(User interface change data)
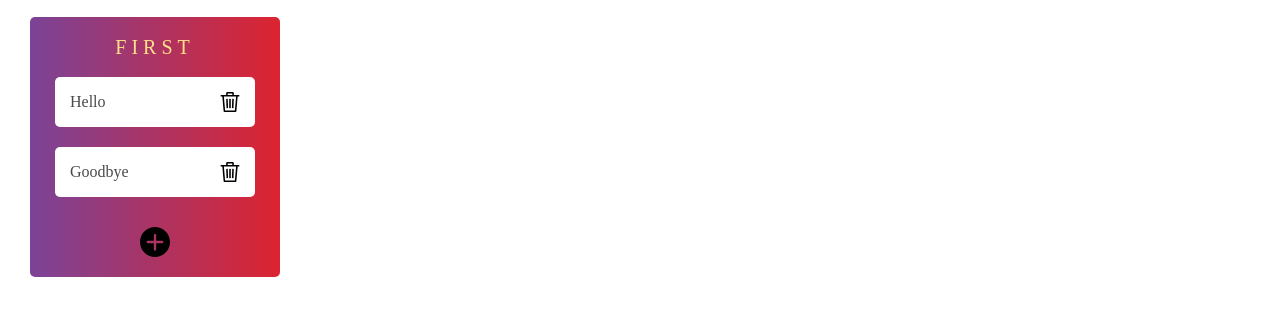
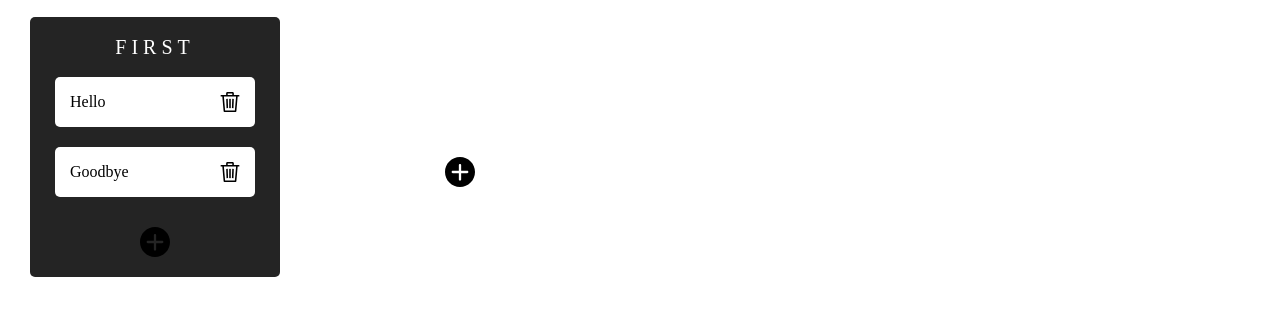
Before and after one commit to Doriantaing/Mini-Trello, a website built with Parcel: page src/index.html in a window 1280 px wide. Both pictures are taken after a click on the picture 1230 px from the left and 114 px from the top of the page. Shown: the part 137-452 px from the top of the page. Built offline with nearby package versions, Linux system fonts and the light colour scheme.

Commit message:
start js :hankey:

```diff
--- a/src/index.html
+++ b/src/index.html
@@ -53,8 +53,9 @@
 
 
       <div class="board__list">
-        <div class="board__listContainer">
-          <h4 class="board__listTitle has-text-warning">First</h4>
+        <div class="board__listContainer has-background-black-ter">
+          <h4 class="board__listTitle">First</h4>
+          <input type="text" class="board__listTitleChange">
 
 
           <div class="board__card">
--- a/src/index.js
+++ b/src/index.js
@@ -6,9 +6,16 @@ import './styles/styles.scss';
 var dom = {
     menuLine: document.querySelectorAll('.header__menuLine'),
     menu: document.querySelector('.header__menu'),
-    offCanvas: document.querySelector('.header__offCanvas')
+    offCanvas: document.querySelector('.header__offCanvas'),
+    boardList: document.querySelector('.board__list'),
+    card : document.querySelector('.board__card'),
+    addList: document.querySelector('.board__headerImg'),
+    listTitle: document.querySelector('.board__listTitle'),
+    changeTitle: document.querySelector('.board__listTitleChange'),
 }
 
+
+// Header
 
 for (let i = 0; i < dom.menuLine.length; i++) {
     menuHover(i);
@@ -32,3 +39,40 @@ function menuClick(a) {
     });
 
 }
+
+
+// Add List
+
+
+dom.addList.addEventListener('click',function(){
+    createList();
+})
+
+function createList(){
+  var list = document.createElement('div');
+  list.classList.add('board__listContainer');
+  dom.boardList.appendChild(list);
+
+  var title = document.createElement('h4');
+  title.classList.add('board__listTitle');
+  title.innerHTML = "name";
+  list.appendChild(title);
+
+  var addCard = document.createElement('img');
+  addCard.classList.add('board__cardAdd');
+  addCard.src= "img/plus.svg";
+  list.appendChild(addCard);
+
+}
+
+
+
+dom.listTitle.addEventListener('click',function(){
+    dom.listTitle.style.display = "none";
+    dom.changeTitle.style.display = "block";
+})
+
+dom.changeTitle.addEventListener('submit',function(){
+    dom.listTitle.style.display = "block";
+    dom.changeTitle.style.display = "none";
+})
--- a/src/styles/components/_board.scss
+++ b/src/styles/components/_board.scss
@@ -1,4 +1,5 @@
 .board {
+    color: #fff;
     &__container {
         margin: 30px 30px;
     }
@@ -16,11 +17,8 @@
         }
     }
     &__list {
-        width: 250px;
-        margin: 20px 0;
-        border-radius: 5px;
-        padding: 20px 0;
-        background: linear-gradient(to right, #7b4397, #dc2430);
+        display: grid;
+        grid-template-columns: repeat(4,1fr);
     }
     &__listContainer {
         display: flex;
@@ -28,6 +26,10 @@
         justify-content: center;
         align-items: center;
         margin: 0 20px;
+        width: 250px;
+        margin: 20px 0;
+        border-radius: 5px;
+        padding: 20px 0;
     }
     &__listTitle {
         text-align: center;
@@ -35,12 +37,20 @@
         padding-bottom: 10px;
         text-transform: uppercase;
         letter-spacing: 5px;
+        &Change{
+            display: none;
+            border: none;
+            padding: 10px;
+            border-radius: 5px;
+            font-family: 'quicksand';
+        }
     }
     &__card {
         display: flex;
         justify-content: space-between;
         align-items: center;
         background: #fff;
+        color: #000;
         border-radius: 5px;
         width: 200px;
         padding: 15px 15px;
```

[Exercise aim]: Repeat all of the data above word for word, minus the pictures.

[Output of the exercise]:
Before and after one commit to Doriantaing/Mini-Trello, a website built with Parcel: page src/index.html in a window 1280 px wide. Both pictures are taken after a click on the picture 1230 px from the left and 114 px from the top of the page. Shown: the part 137-452 px from the top of the page. Built offline with nearby package versions, Linux system fonts and the light colour scheme.

Commit message:
start js :hankey:

```diff
--- a/src/index.html
+++ b/src/index.html
@@ -53,8 +53,9 @@
 
 
       <div class="board__list">
-        <div class="board__listContainer">
-          <h4 class="board__listTitle has-text-warning">First</h4>
+        <div class="board__listContainer has-background-black-ter">
+          <h4 class="board__listTitle">First</h4>
+          <input type="text" class="board__listTitleChange">
 
 
           <div class="board__card">
--- a/src/index.js
+++ b/src/index.js
@@ -6,9 +6,16 @@ import './styles/styles.scss';
 var dom = {
     menuLine: document.querySelectorAll('.header__menuLine'),
     menu: document.querySelector('.header__menu'),
-    offCanvas: document.querySelector('.header__offCanvas')
+    offCanvas: document.querySelector('.header__offCanvas'),
+    boardList: document.querySelector('.board__list'),
+    card : document.querySelector('.board__card'),
+    addList: document.querySelector('.board__headerImg'),
+    listTitle: document.querySelector('.board__listTitle'),
+    changeTitle: document.querySelector('.board__listTitleChange'),
 }
 
+
+// Header
 
 for (let i = 0; i < dom.menuLine.length; i++) {
     menuHover(i);
@@ -32,3 +39,40 @@ function menuClick(a) {
     });
 
 }
+
+
+// Add List
+
+
+dom.addList.addEventListener('click',function(){
+    createList();
+})
+
+function createList(){
+  var list = document.createElement('div');
+  list.classList.add('board__listContainer');
+  dom.boardList.appendChild(list);
+
+  var title = document.createElement('h4');
+  title.classList.add('board__listTitle');
+  title.innerHTML = "name";
+  list.appendChild(title);
+
+  var addCard = document.createElement('img');
+  addCard.classList.add('board__cardAdd');
+  addCard.src= "img/plus.svg";
+  list.appendChild(addCard);
+
+}
+
+
+
+dom.listTitle.addEventListener('click',function(){
+    dom.listTitle.style.display = "none";
+    dom.changeTitle.style.display = "block";
+})
+
+dom.changeTitle.addEventListener('submit',function(){
+    dom.listTitle.style.display = "block";
+    dom.changeTitle.style.display = "none";
+})
--- a/src/styles/components/_board.scss
+++ b/src/styles/components/_board.scss
@@ -1,4 +1,5 @@
 .board {
+    color: #fff;
     &__container {
         margin: 30px 30px;
     }
@@ -16,11 +17,8 @@
         }
     }
     &__list {
-        width: 250px;
-        margin: 20px 0;
-        border-radius: 5px;
-        padding: 20px 0;
-        background: linear-gradient(to right, #7b4397, #dc2430);
+        display: grid;
+        grid-template-columns: repeat(4,1fr);
     }
     &__listContainer {
         display: flex;
@@ -28,6 +26,10 @@
         justify-content: center;
         align-items: center;
         margin: 0 20px;
+        width: 250px;
+        margin: 20px 0;
+        border-radius: 5px;
+        padding: 20px 0;
     }
     &__listTitle {
         text-align: center;
@@ -35,12 +37,20 @@
         padding-bottom: 10px;
         text-transform: uppercase;
         letter-spacing: 5px;
+        &Change{
+            display: none;
+            border: none;
+            padding: 10px;
+            border-radius: 5px;
+            font-family: 'quicksand';
+        }
     }
     &__card {
         display: flex;
         justify-content: space-between;
         align-items: center;
         background: #fff;
+        color: #000;
         border-radius: 5px;
         width: 200px;
         padding: 15px 15px;
```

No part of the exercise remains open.